Chlorine Facts and Science
Chlorine is an element with unique properties
- Elemental chlorine gas (Cl2) is a yellow-green gas at room temperature and has a pungent odor similar to bleach even at very low concentrations.
- Chlorine has an atomic number of 17 and an atomic mass of 35.45, meaning that an atom of chlorine consists of 17 protons, 17 electrons, and 18 neutrons.
- As a member of the halogen family on the Periodic Table, chlorine is very reactive with metals and forms salts. This is because halogens have seven outer ring electrons (“valence electrons”) but need eight to form a stable configuration. Metals will ionically bond with chlorine and yield an electron to halogens, forming a stable “octet.”
- The chloride ion (Cl–) forms a covalent bond with itself to form Cl2 gas in its pure form.
- Chlorine’s boiling point is -35⁰C (-31⁰F), and its melting point is -101⁰C (-149.8⁰F). The density of chlorine is 13.0 lb/gal, making it denser than air. The high density of chlorine gas causes it to sink if released into the ambient environment.
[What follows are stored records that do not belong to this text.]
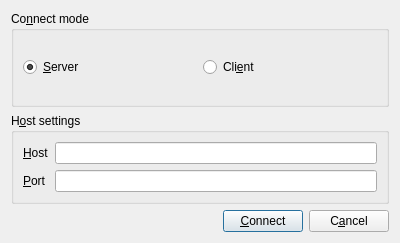
Before: the Qt Designer form Chat/connectdialog.ui in jeissonh/Progra2-14b, drawn with Qt 5.
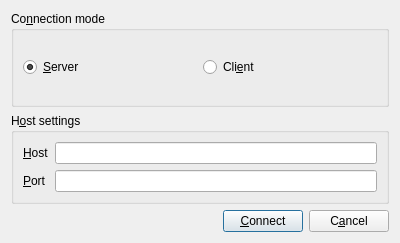
After: the same form once the commit is applied.

Patch:
```diff
--- a/Chat/connectdialog.ui
+++ b/Chat/connectdialog.ui
@@ -29,7 +29,7 @@
    <item>
     <widget class="QGroupBox" name="modeGroupBox">
      <property name="title">
-      <string>Co&amp;nnect mode</string>
+      <string>Co&amp;nnection mode</string>
      </property>
      <layout class="QHBoxLayout" name="horizontalLayout_3">
       <item>
```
Prevalent on our planet and beyond
- Chlorine is the 19th most common element in the earth’s crust, at a prevalence of 1.45 x 102 milligrams per kilogram.
- In the ocean, chlorine is the third most common element, at a prevalence of 1.94 x 104 milligrams per kilogram of water.
- Overall, chlorine is the 23rd most prevalent element in the universe.
- In nature, chlorine is found combined with other elements, such as in salt compounds, carnallite, and sylvite. Some volcanoes emit elemental chlorine gas (Cl2).
- Elemental chlorine gas (Cl2) is manufactured using the chlor-alkali process, which uses electrolysis to transform highly concentrated salt water (brine) into chlorine, sodium hydroxide, and hydrogen.
- Commercial sources of chlorine utilize seawater, various brines, and ocean-derived mineral deposits of salts known as “evaporite minerals.”
Combines easily to form these very well-known compounds, among many others
- Sodium chloride (NaCl)—Known widely as common table salt, sodium chloride is an important component of the diets of both people and animals. Sodium chloride is the primary feedstock of chlorine for the chemical industry.
- Hydrochloric acid (HCl)—A strong acid, hydrochloric acid is extremely useful for titration, reacting with unknown bases to determine their composition. Hydrochloric acid also has many uses including processing steel and food products like gelatin and sugar, and producing batteries. In humans, it is produced in our stomachs to help digest food.
- Polyvinyl chloride (PVC)—Most PVC compounds are made using sodium chloride. They are extremely useful thermoplastics that can replace rubber or metal pipes. Additionally, they are very lightweight and are also used for many purposes in the healthcare industry, such as tubing.
- Magnesium chloride (MgCl2)—Found in seawater and serves as a natural source of metal magnesium. Magnesium is not only used to create alloys for manufacturing processes, but it is also the fourth most prevalent element in the human body and essential for nutrition.
A workhorse element with a wide range of important applications
Below are some of the primary uses of chlorine chemistry:
- Swimming pool water—Kills germs in pool water to help control the spread of waterborne illnesses.
- Drinking water—A major part of the water treatment process, chlorine-based disinfectants have residual disinfection activity that prevents the regrowth of pathogens in the water distribution system.
- Disinfection—Bleach solutions are used extensively in restaurants, schools, hospitals, homes, and other settings to disinfect surfaces, destroying pathogens, including norovirus, hepatitis A, Ebola, influenza, and many more.
- Food safety—Sanitizes food contact surfaces, and dilute chlorine bleach solutions are sometimes sprayed on fresh produce to reduce spoilage and the potential growth of pathogens.
- Crop production—Used to manufacture 89% of the 100 top-selling crop protectants sold in North America.
- Healthcare—Used to manufacture 88% of the top-selling pharmaceuticals sold in North America, and is essential to the manufacture of many types of medical products, such as blood bags, tubing, and titanium alloy implants and prostheses.
- Manufacturing—Used in the manufacturing process of a bevy of industrial compounds and products, including titanium dioxide, environmentally preferred refrigerants, ultra-pure silicon, manufacturing of ethylene and propylene oxides, glycols, synthetic glycerin, tetraethyl lead, phosgene, and more.
- Paper—Used as an oxidizing and bleaching agent in the pulp and paper industry.